(Records excerpted from a collection)
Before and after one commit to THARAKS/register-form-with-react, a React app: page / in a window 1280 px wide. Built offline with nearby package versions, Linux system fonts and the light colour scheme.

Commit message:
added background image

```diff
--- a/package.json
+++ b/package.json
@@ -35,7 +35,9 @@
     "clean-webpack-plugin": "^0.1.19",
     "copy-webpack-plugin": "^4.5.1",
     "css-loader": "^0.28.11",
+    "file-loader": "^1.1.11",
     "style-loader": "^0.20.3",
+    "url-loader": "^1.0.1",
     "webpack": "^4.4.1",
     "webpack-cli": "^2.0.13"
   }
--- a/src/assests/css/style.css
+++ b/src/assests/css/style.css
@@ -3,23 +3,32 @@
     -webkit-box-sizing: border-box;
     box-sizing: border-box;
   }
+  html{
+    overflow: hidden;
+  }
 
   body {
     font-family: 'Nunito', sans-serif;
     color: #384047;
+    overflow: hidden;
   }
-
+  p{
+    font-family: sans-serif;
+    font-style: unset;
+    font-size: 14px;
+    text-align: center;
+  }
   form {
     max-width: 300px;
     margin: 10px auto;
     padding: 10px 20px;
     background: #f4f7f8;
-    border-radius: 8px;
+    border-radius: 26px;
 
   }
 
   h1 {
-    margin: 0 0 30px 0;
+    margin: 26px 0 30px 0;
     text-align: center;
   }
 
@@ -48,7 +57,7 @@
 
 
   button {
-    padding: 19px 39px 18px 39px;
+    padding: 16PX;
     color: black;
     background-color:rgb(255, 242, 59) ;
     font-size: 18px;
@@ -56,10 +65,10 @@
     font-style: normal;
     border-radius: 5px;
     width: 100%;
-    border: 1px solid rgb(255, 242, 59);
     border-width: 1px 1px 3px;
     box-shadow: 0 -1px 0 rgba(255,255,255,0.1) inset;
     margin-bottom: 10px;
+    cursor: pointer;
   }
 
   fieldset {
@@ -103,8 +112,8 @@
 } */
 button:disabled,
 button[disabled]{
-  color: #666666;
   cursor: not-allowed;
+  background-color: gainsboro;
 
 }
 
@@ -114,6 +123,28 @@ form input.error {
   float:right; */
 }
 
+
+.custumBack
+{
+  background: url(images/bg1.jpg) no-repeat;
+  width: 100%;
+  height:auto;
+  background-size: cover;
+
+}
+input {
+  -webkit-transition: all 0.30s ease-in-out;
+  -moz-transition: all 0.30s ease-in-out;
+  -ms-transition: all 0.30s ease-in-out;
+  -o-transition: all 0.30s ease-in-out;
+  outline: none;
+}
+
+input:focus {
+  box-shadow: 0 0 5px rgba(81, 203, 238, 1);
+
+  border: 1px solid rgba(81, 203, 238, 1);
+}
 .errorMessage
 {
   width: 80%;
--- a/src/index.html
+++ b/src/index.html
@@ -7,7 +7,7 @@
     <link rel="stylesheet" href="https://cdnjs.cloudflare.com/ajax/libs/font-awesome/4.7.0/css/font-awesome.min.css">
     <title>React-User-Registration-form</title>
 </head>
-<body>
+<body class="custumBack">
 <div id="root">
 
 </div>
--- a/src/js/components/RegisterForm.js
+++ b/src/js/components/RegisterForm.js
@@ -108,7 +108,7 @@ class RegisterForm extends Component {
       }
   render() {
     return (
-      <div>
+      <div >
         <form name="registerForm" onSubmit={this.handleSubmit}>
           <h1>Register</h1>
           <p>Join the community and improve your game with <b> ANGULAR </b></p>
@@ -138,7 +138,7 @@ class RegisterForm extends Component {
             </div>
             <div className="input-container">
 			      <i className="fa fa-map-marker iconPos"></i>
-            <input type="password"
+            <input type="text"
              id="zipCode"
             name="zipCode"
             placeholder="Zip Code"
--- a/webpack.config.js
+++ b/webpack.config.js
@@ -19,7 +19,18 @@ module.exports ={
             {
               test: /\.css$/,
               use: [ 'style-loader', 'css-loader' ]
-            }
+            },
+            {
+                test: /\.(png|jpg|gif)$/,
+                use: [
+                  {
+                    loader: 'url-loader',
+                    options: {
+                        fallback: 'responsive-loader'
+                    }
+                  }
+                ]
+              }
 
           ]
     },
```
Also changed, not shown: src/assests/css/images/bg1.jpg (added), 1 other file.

--- YOUR GOAL ---
Each entry is to be retyped exactly as it appears.

--- RESPONSE TO THE EXERCISE ---
Before and after one commit to THARAKS/register-form-with-react, a React app: page / in a window 1280 px wide. Built offline with nearby package versions, Linux system fonts and the light colour scheme.

Commit message:
added background image

```diff
--- a/package.json
+++ b/package.json
@@ -35,7 +35,9 @@
     "clean-webpack-plugin": "^0.1.19",
     "copy-webpack-plugin": "^4.5.1",
     "css-loader": "^0.28.11",
+    "file-loader": "^1.1.11",
     "style-loader": "^0.20.3",
+    "url-loader": "^1.0.1",
     "webpack": "^4.4.1",
     "webpack-cli": "^2.0.13"
   }
--- a/src/assests/css/style.css
+++ b/src/assests/css/style.css
@@ -3,23 +3,32 @@
     -webkit-box-sizing: border-box;
     box-sizing: border-box;
   }
+  html{
+    overflow: hidden;
+  }
 
   body {
     font-family: 'Nunito', sans-serif;
     color: #384047;
+    overflow: hidden;
   }
-
+  p{
+    font-family: sans-serif;
+    font-style: unset;
+    font-size: 14px;
+    text-align: center;
+  }
   form {
     max-width: 300px;
     margin: 10px auto;
     padding: 10px 20px;
     background: #f4f7f8;
-    border-radius: 8px;
+    border-radius: 26px;
 
   }
 
   h1 {
-    margin: 0 0 30px 0;
+    margin: 26px 0 30px 0;
     text-align: center;
   }
 
@@ -48,7 +57,7 @@
 
 
   button {
-    padding: 19px 39px 18px 39px;
+    padding: 16PX;
     color: black;
     background-color:rgb(255, 242, 59) ;
     font-size: 18px;
@@ -56,10 +65,10 @@
     font-style: normal;
     border-radius: 5px;
     width: 100%;
-    border: 1px solid rgb(255, 242, 59);
     border-width: 1px 1px 3px;
     box-shadow: 0 -1px 0 rgba(255,255,255,0.1) inset;
     margin-bottom: 10px;
+    cursor: pointer;
   }
 
   fieldset {
@@ -103,8 +112,8 @@
 } */
 button:disabled,
 button[disabled]{
-  color: #666666;
   cursor: not-allowed;
+  background-color: gainsboro;
 
 }
 
@@ -114,6 +123,28 @@ form input.error {
   float:right; */
 }
 
+
+.custumBack
+{
+  background: url(images/bg1.jpg) no-repeat;
+  width: 100%;
+  height:auto;
+  background-size: cover;
+
+}
+input {
+  -webkit-transition: all 0.30s ease-in-out;
+  -moz-transition: all 0.30s ease-in-out;
+  -ms-transition: all 0.30s ease-in-out;
+  -o-transition: all 0.30s ease-in-out;
+  outline: none;
+}
+
+input:focus {
+  box-shadow: 0 0 5px rgba(81, 203, 238, 1);
+
+  border: 1px solid rgba(81, 203, 238, 1);
+}
 .errorMessage
 {
   width: 80%;
--- a/src/index.html
+++ b/src/index.html
@@ -7,7 +7,7 @@
     <link rel="stylesheet" href="https://cdnjs.cloudflare.com/ajax/libs/font-awesome/4.7.0/css/font-awesome.min.css">
     <title>React-User-Registration-form</title>
 </head>
-<body>
+<body class="custumBack">
 <div id="root">
 
 </div>
--- a/src/js/components/RegisterForm.js
+++ b/src/js/components/RegisterForm.js
@@ -108,7 +108,7 @@ class RegisterForm extends Component {
       }
   render() {
     return (
-      <div>
+      <div >
         <form name="registerForm" onSubmit={this.handleSubmit}>
           <h1>Register</h1>
           <p>Join the community and improve your game with <b> ANGULAR </b></p>
@@ -138,7 +138,7 @@ class RegisterForm extends Component {
             </div>
             <div className="input-container">
 			      <i className="fa fa-map-marker iconPos"></i>
-            <input type="password"
+            <input type="text"
              id="zipCode"
             name="zipCode"
             placeholder="Zip Code"
--- a/webpack.config.js
+++ b/webpack.config.js
@@ -19,7 +19,18 @@ module.exports ={
             {
               test: /\.css$/,
               use: [ 'style-loader', 'css-loader' ]
-            }
+            },
+            {
+                test: /\.(png|jpg|gif)$/,
+                use: [
+                  {
+                    loader: 'url-loader',
+                    options: {
+                        fallback: 'responsive-loader'
+                    }
+                  }
+                ]
+              }
 
           ]
     },
```
Also changed, not shown: src/assests/css/images/bg1.jpg (added), 1 other file.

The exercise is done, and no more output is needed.